During the course of the 2007-2008 school year, A.G. continued to struggle in school. Pl's Mot. at 4; AR at 12. On December 5, 2007, a multi-disciplinary team ("MDT") convened to review the results of the August 2007 testing and to determine whether A.G. was eligible for special education services. Pl's Mot. at 4; Defs' Mot. at 3; AR at 56-61. Theodore informed the MDT at this time that A.G. had previously been diagnosed with attention deficit with hyperactive disorder ("ADHD") in 2001, but did not provide the team with any supporting documentation. Pl's Mot. at 4; Defs' Mot. at 3; AR at 58. Ultimately, the December 2007 MDT concluded that A.G. was not eligible for special education services. Id.
In January 2008, Theodore requested that DCPS perform neuropsychological and other examinations of A.G. Pl's Mot. at 4; Defs' Mot. at 3; AR at 75, 117. After DCPS denied Theodore's request, she filed her first due process hearing request (DPHR #1) in March 2008 alleging that DCPS had denied A.G. a FAPE by failing to fund the additional testing. Pl's Mot. at 4; Defs' Mot. at 4; AR at 98-105. On April 17, 2008, a Hearing Officer Determination (HOD #1) was issued that dismissed Theodore's complaint with prejudice on the ground that DCPS had properly concluded that A.G. was ineligible for special educational services. Pl's Mot. at 4; Defs' Mot. at 4; AR at 98-105.
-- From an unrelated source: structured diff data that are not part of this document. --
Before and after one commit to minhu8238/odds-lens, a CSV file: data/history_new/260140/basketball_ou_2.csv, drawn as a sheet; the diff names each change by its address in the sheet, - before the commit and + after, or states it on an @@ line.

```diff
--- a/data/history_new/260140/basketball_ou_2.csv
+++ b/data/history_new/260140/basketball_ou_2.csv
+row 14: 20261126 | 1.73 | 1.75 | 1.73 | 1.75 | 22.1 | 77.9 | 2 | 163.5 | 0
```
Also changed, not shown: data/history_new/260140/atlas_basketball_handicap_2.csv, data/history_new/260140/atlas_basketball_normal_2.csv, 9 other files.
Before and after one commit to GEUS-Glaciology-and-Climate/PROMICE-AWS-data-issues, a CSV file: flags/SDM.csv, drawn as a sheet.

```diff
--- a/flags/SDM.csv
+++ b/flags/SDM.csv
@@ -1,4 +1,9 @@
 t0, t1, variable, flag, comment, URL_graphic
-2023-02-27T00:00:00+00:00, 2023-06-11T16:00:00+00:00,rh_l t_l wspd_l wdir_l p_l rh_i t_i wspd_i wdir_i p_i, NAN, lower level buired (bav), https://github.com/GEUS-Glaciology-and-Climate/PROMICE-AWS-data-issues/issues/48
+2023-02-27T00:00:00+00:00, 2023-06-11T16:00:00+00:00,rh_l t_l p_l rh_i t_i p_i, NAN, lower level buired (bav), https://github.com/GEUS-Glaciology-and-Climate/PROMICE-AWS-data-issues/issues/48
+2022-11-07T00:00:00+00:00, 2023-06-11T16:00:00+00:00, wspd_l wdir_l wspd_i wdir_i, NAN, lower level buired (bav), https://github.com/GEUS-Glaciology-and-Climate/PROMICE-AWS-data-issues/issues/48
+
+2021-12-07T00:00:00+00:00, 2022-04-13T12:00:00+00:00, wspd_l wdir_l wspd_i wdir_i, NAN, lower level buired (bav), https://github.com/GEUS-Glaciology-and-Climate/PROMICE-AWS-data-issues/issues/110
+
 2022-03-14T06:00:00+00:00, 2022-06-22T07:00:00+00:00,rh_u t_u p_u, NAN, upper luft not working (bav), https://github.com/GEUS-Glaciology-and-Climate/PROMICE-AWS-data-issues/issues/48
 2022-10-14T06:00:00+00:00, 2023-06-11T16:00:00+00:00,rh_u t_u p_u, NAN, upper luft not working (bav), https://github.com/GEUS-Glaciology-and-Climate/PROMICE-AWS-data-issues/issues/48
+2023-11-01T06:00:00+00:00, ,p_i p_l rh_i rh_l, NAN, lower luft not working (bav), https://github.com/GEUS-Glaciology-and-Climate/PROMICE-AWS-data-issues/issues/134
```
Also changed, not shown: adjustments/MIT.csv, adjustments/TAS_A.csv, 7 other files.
In May 2008, Theodore filed a second DPHR (DPHR #2) alleging that DCPS had denied A.G. a FAPE by failing to evaluate, determine eligibility for, and develop an appropriate IEP and placement for her. Pl's Mot. at 5; Defs' Mot. at 4. A second HOD (HOD #2) in July 2008 found that DCPS had properly evaluated A.G. and made a timely determination that A.G. was ineligible for special education services. Id. In September 2008, Theodore requested an additional MDT meeting where she presented letters from August 2008 indicating that A.G. had been diagnosed with ADHD in 2001. Pl's Mot. at 5-6; Defs' Mot. at 4; AR at 77-78. DCPS again declined to fund additional testing and Theodore then filed her third DPHR (DPHR #3). A third HOD (HOD #3), issued in December 2008, dismissed Theodore's complaint as barred by res judicata after finding that DPHR #3 contained facts and allegations that had already been addressed in the previous due process complaints and HODs. Pl's Mot. at 6; Defs' Mot. at 5. After Theodore's motion for reconsideration was constructively denied, she filed the complaint now before this Court on April 10, 2009.
In its 2009 opinion, this Court dismissed several of Theodore's requests for relief as moot. See Theodore, 655 F. Supp. at 144 (finding that Theodore's requests for additional evaluations and an IEP meeting were moot because a judgment would not "presently affect the parties' rights"). The remaining claim is Theodore's contention that an administrative hearing officer improperly rejected her allegation that DCPS's failure to fund independent psychological testing for A.G. denied her a FAPE, and that A.G. is thus entitled to compensatory education. After ...